She added that YFA will continue to work to come up with solutions about how to deal with hard-to-place teens in foster care.

This contract’s conclusion will not take effect.
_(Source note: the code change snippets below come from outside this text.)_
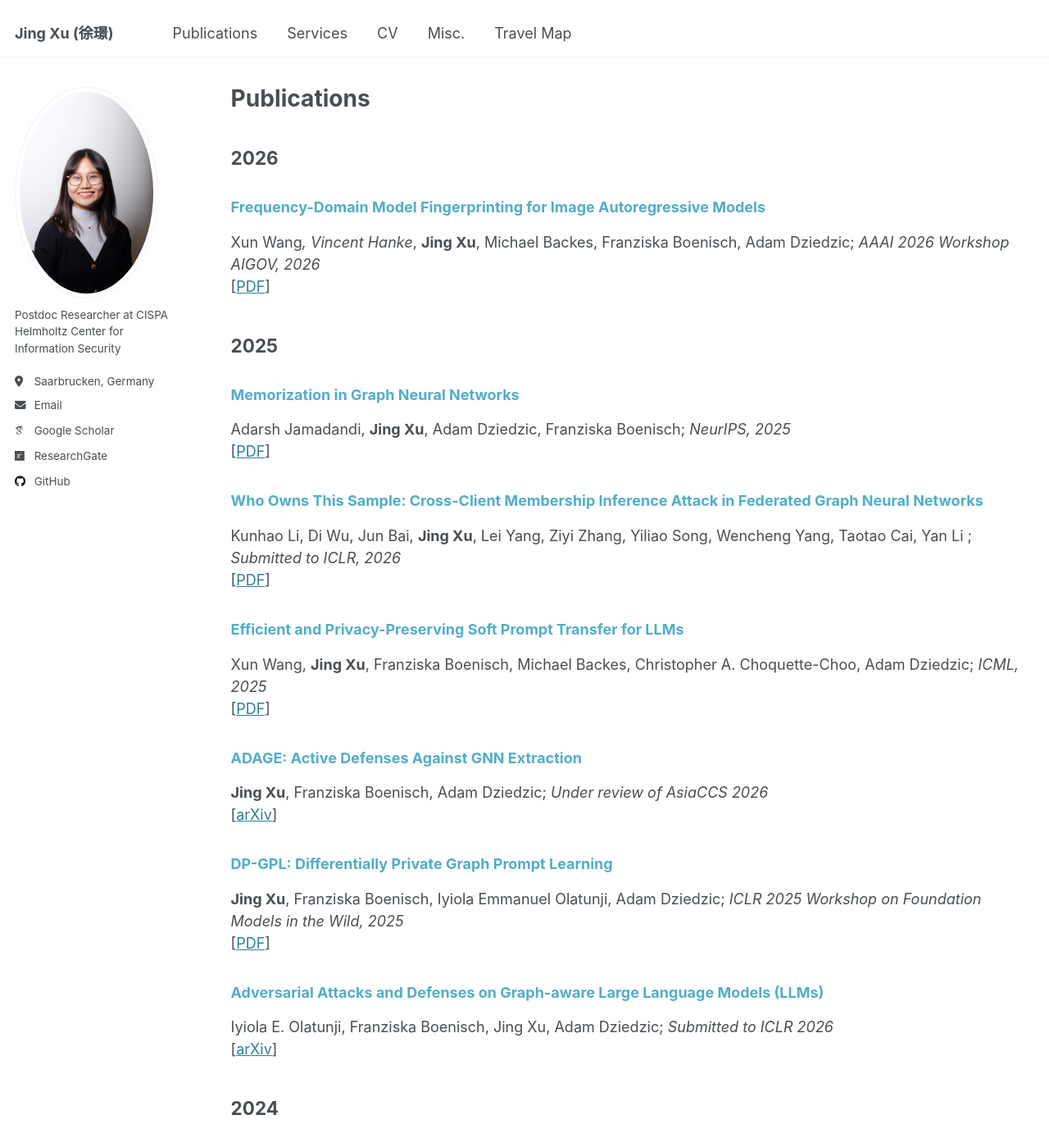
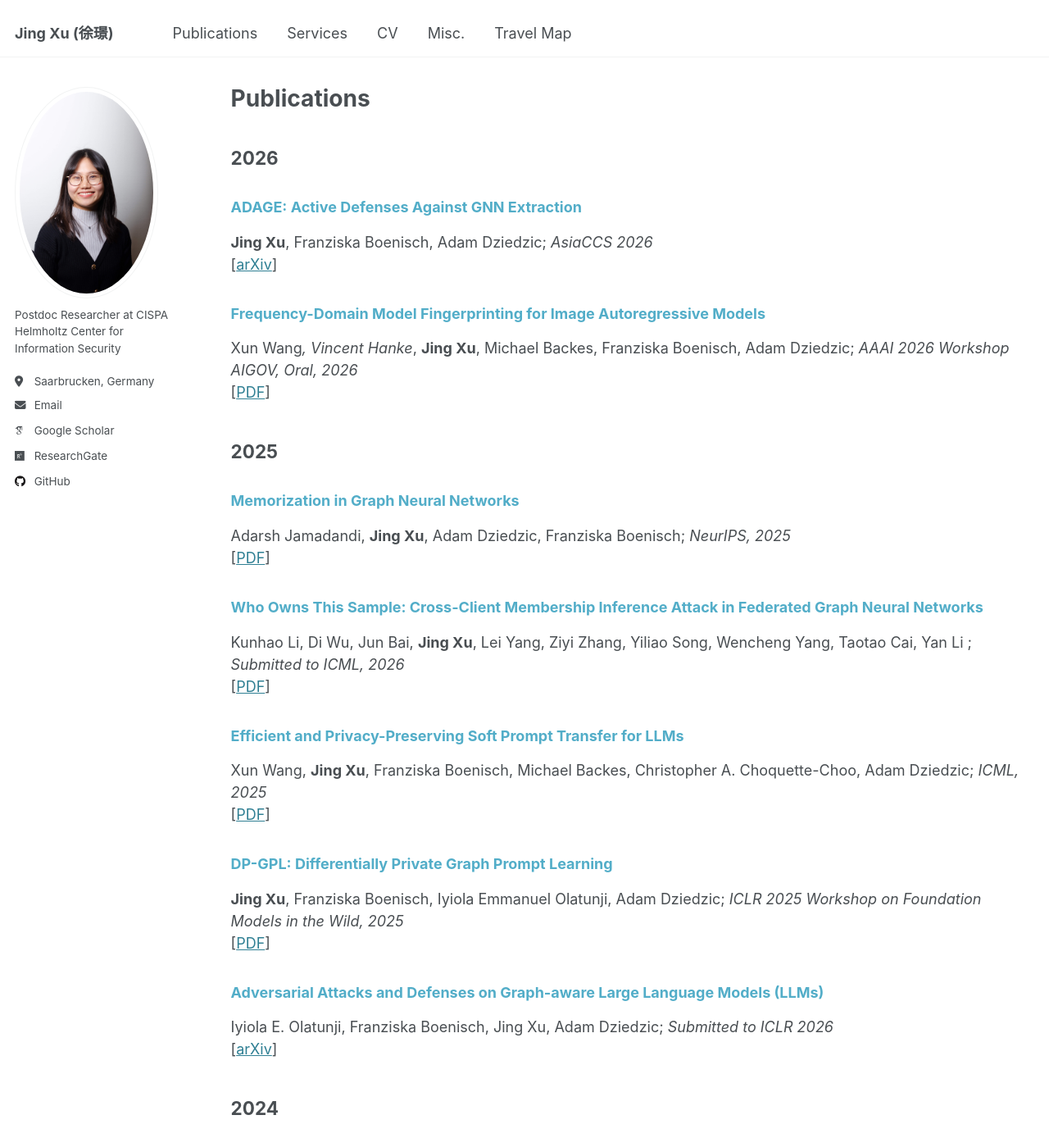
Before and after one commit to xujing1994/xujing1994.github.io, a Jekyll site: the page built from _pages/publications.md, in a window 1280 px wide and 1400 px high. Shown: the whole window at 82% size. Built offline with Jekyll 4.4.1, drawn with Linux system fonts in a browser that asks for light colours; some web fonts are replaced; part of the change alters nothing that is shown.

Commit message:
Update publication details for 2026 and 2025

```diff
--- a/_pages/publications.md
+++ b/_pages/publications.md
@@ -5,8 +5,12 @@ permalink: /publications/
 author_profile: true
 ---
 ## 2026
+### <span style="color:#52ADC8">ADAGE: Active Defenses Against GNN Extraction</span>
+**Jing Xu**, Franziska Boenisch, Adam Dziedzic; *AsiaCCS 2026*\
+[[arXiv](https://arxiv.org/pdf/2503.00065)]
+
 ### <span style="color:#52ADC8">Frequency-Domain Model Fingerprinting for Image Autoregressive Models</span>
-Xun Wang*, Vincent Hanke*, **Jing Xu**, Michael Backes, Franziska Boenisch, Adam Dziedzic; *AAAI 2026 Workshop AIGOV, 2026* \
+Xun Wang*, Vincent Hanke*, **Jing Xu**, Michael Backes, Franziska Boenisch, Adam Dziedzic; *AAAI 2026 Workshop AIGOV, Oral, 2026* \
 [[PDF](https://openreview.net/pdf?id=JTRtgy4WDE)]
 
 ## 2025
@@ -15,16 +19,12 @@ Adarsh Jamadandi, **Jing Xu**, Adam Dziedzic, Franziska Boenisch; *NeurIPS, 2025
 [[PDF](https://arxiv.org/pdf/2508.19352)]
 
 ### <span style="color:#52ADC8">Who Owns This Sample: Cross-Client Membership Inference Attack in Federated Graph Neural Networks</span>
-Kunhao Li, Di Wu, Jun Bai, **Jing Xu**, Lei Yang, Ziyi Zhang, Yiliao Song, Wencheng Yang, Taotao Cai, Yan Li ; *Submitted to ICLR, 2026* \
+Kunhao Li, Di Wu, Jun Bai, **Jing Xu**, Lei Yang, Ziyi Zhang, Yiliao Song, Wencheng Yang, Taotao Cai, Yan Li ; *Submitted to ICML, 2026* \
 [[PDF](https://arxiv.org/pdf/2507.19964)]
 
 ### <span style="color:#52ADC8">Efficient and Privacy-Preserving Soft Prompt Transfer for LLMs</span>
 Xun Wang, **Jing Xu**, Franziska Boenisch, Michael Backes, Christopher A. Choquette-Choo, Adam Dziedzic; *ICML, 2025* \
 [[PDF](https://openreview.net/pdf?id=WnTGpncrxK)]
-
-### <span style="color:#52ADC8">ADAGE: Active Defenses Against GNN Extraction</span>
-**Jing Xu**, Franziska Boenisch, Adam Dziedzic; *Under review of AsiaCCS 2026*\
-[[arXiv](https://arxiv.org/pdf/2503.00065)]
 
 ### <span style="color:#52ADC8">DP-GPL: Differentially Private Graph Prompt Learning</span>
 **Jing Xu**, Franziska Boenisch, Iyiola Emmanuel Olatunji, Adam Dziedzic; *ICLR 2025 Workshop on Foundation Models in the Wild, 2025* \
```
Eckerd plans to run a crisis bid procedure to discover a new service to substitute YFA, that was managing some 1,700 children in Hillsborough, Tobin said.

Eckerd’s choice will not impact YFA’s $5 million deal with Eckerd to provide case management services. “We experienced numerous stakeholders that said Pasco operations and management was running easily,” Tobin said.

Tobin added that the decision wasn’t in reaction to some WFLA story that teens spent hours sitting in a vehicle at a petrol station with a YFA case manager so its connection could be used by them.

DCF Secretary Mike Carroll said that case managers who have face-to-face interaction with children have a duty not and to receive them of the counseling and services locate them a bed at evening.

“It appears that wasn’t occurring, and their contract has been terminated as a consequence of bad case management,” he explained.

“DCF has been working with Eckerd on brief- and – long-term solutions for this dilemma since it was brought to our attention on Jan. 24 and we will continue to closely track Eckerd’s progress to ensure safe and proper placements for each adolescent in their maintenance.”

Adolescents who refuse to cooperate with case managers have been a hassle for Eckerd for a while.

In 2016, the agency admitted that mostly older teens, 43 children, had slept in offices and additional locations that were unlicensed as it could not place them in homes.

In May, Eckerd declared a contract with Camelot Community Care to run the Ybor Heights adolescent center, which is used to house and supervise children entering the foster care system until they have been placed with foster parents or in a group residence.

The Tampa Police Department had reacted to 13 disturbance calls and 57 runaway reports at the center in a interval, documents show.

Contact Christopher O’Donnell at [email¬†protected] or -LRB-813-RRB-¬†226-3446. Follow @codonnell_Times.